*EXERCISE:*
Keep each entry exactly as written when you repeat it, and skip the images.

*EXCERPTED DATA:*
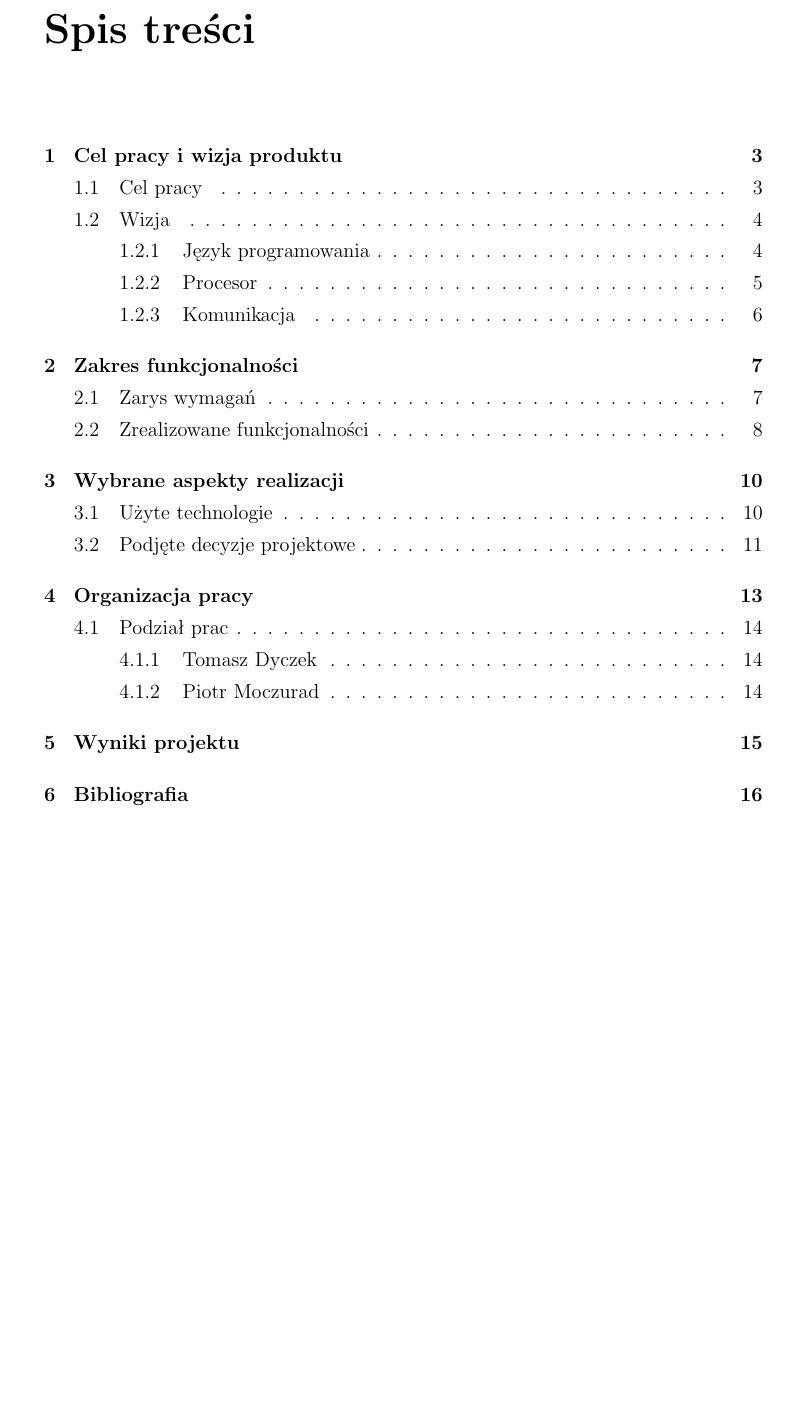
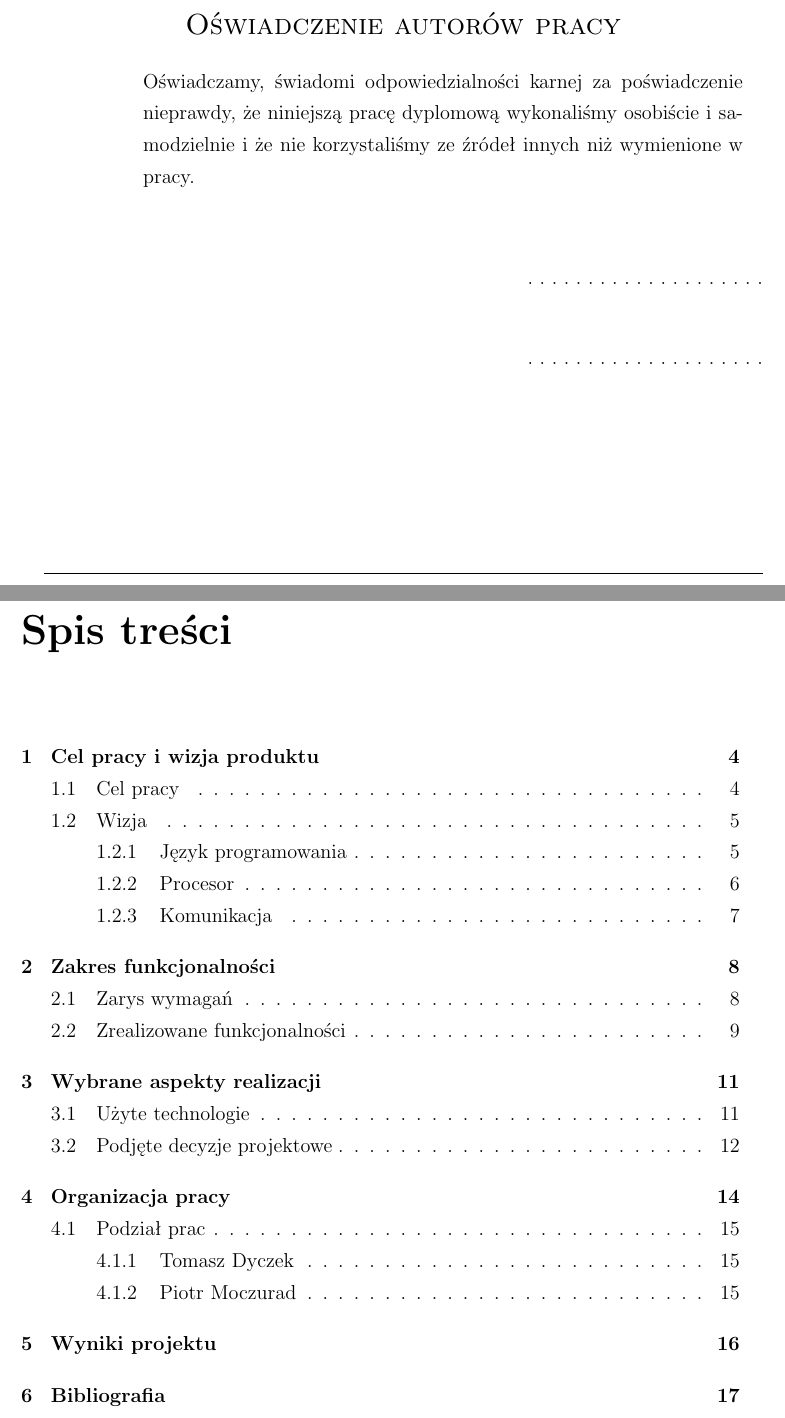
Before and after one commit to piotrMocz/fpga-coprocessor, a LaTeX document (docs/przewodnik/main.tex, which reads docs/przewodnik/chapters/disclaimer.tex): part of page 2 of 16 before the commit and two parts of pages 2 and 3 of 17 after it, the two joined at a grey line, cut at the place of the change, the shorter picture padded with empty space. Compiled offline with pdfLaTeX.

Commit message:
Oswiadczenie w przewodniku

```diff
--- /dev/null
+++ b/docs/przewodnik/chapters/disclaimer.tex
@@ -0,0 +1,18 @@
+\fancypagestyle{zzz}{
+\fancyhf{}
+}
+\thispagestyle{zzz}
+\vspace*{\fill}
+\begin{center}
+\Large\textsc{Oświadczenie autorów pracy}
+\end{center}
+\begin{addmargin}[5em]{1em}% 1em left, 2em right
+Oświadczamy, świadomi odpowiedzialności karnej za poświadczenie nieprawdy, że niniejszą pracę dyplomową wykonaliśmy osobiście i samodzielnie i że nie korzystaliśmy ze źródeł innych niż wymienione w pracy.
+\end{addmargin}
+\vspace{1cm}
+\begin{flushright}
+. . . . . . . . . . . . . . . . . . . .\vspace{1cm}
+
+. . . . . . . . . . . . . . . . . . . .
+\end{flushright}
+\vspace{3cm}
--- a/docs/przewodnik/main.tex
+++ b/docs/przewodnik/main.tex
@@ -6,6 +6,7 @@
 \usepackage{subcaption}
 \usepackage[a4paper,width=150mm,top=25mm,bottom=25mm,bindingoffset=6mm]{geometry}
 \usepackage{fancyhdr}
+\usepackage{scrextend}
 \usepackage[nottoc,numbib]{tocbibind}
 \pagestyle{fancy}
 \linespread{1.3}
@@ -24,6 +25,7 @@
 
 \begin{document}
 	\input{titlepage}
+	\input{chapters/disclaimer}
 	\tableofcontents
 
 	\chapter{Cel pracy i wizja produktu}
```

*THE COMPLETED TASK:*
Before and after one commit to piotrMocz/fpga-coprocessor, a LaTeX document (docs/przewodnik/main.tex, which reads docs/przewodnik/chapters/disclaimer.tex): part of page 2 of 16 before the commit and two parts of pages 2 and 3 of 17 after it, the two joined at a grey line, cut at the place of the change, the shorter picture padded with empty space. Compiled offline with pdfLaTeX.

Commit message:
Oswiadczenie w przewodniku

```diff
--- /dev/null
+++ b/docs/przewodnik/chapters/disclaimer.tex
@@ -0,0 +1,18 @@
+\fancypagestyle{zzz}{
+\fancyhf{}
+}
+\thispagestyle{zzz}
+\vspace*{\fill}
+\begin{center}
+\Large\textsc{Oświadczenie autorów pracy}
+\end{center}
+\begin{addmargin}[5em]{1em}% 1em left, 2em right
+Oświadczamy, świadomi odpowiedzialności karnej za poświadczenie nieprawdy, że niniejszą pracę dyplomową wykonaliśmy osobiście i samodzielnie i że nie korzystaliśmy ze źródeł innych niż wymienione w pracy.
+\end{addmargin}
+\vspace{1cm}
+\begin{flushright}
+. . . . . . . . . . . . . . . . . . . .\vspace{1cm}
+
+. . . . . . . . . . . . . . . . . . . .
+\end{flushright}
+\vspace{3cm}
--- a/docs/przewodnik/main.tex
+++ b/docs/przewodnik/main.tex
@@ -6,6 +6,7 @@
 \usepackage{subcaption}
 \usepackage[a4paper,width=150mm,top=25mm,bottom=25mm,bindingoffset=6mm]{geometry}
 \usepackage{fancyhdr}
+\usepackage{scrextend}
 \usepackage[nottoc,numbib]{tocbibind}
 \pagestyle{fancy}
 \linespread{1.3}
@@ -24,6 +25,7 @@
 
 \begin{document}
 	\input{titlepage}
+	\input{chapters/disclaimer}
 	\tableofcontents
 
 	\chapter{Cel pracy i wizja produktu}
```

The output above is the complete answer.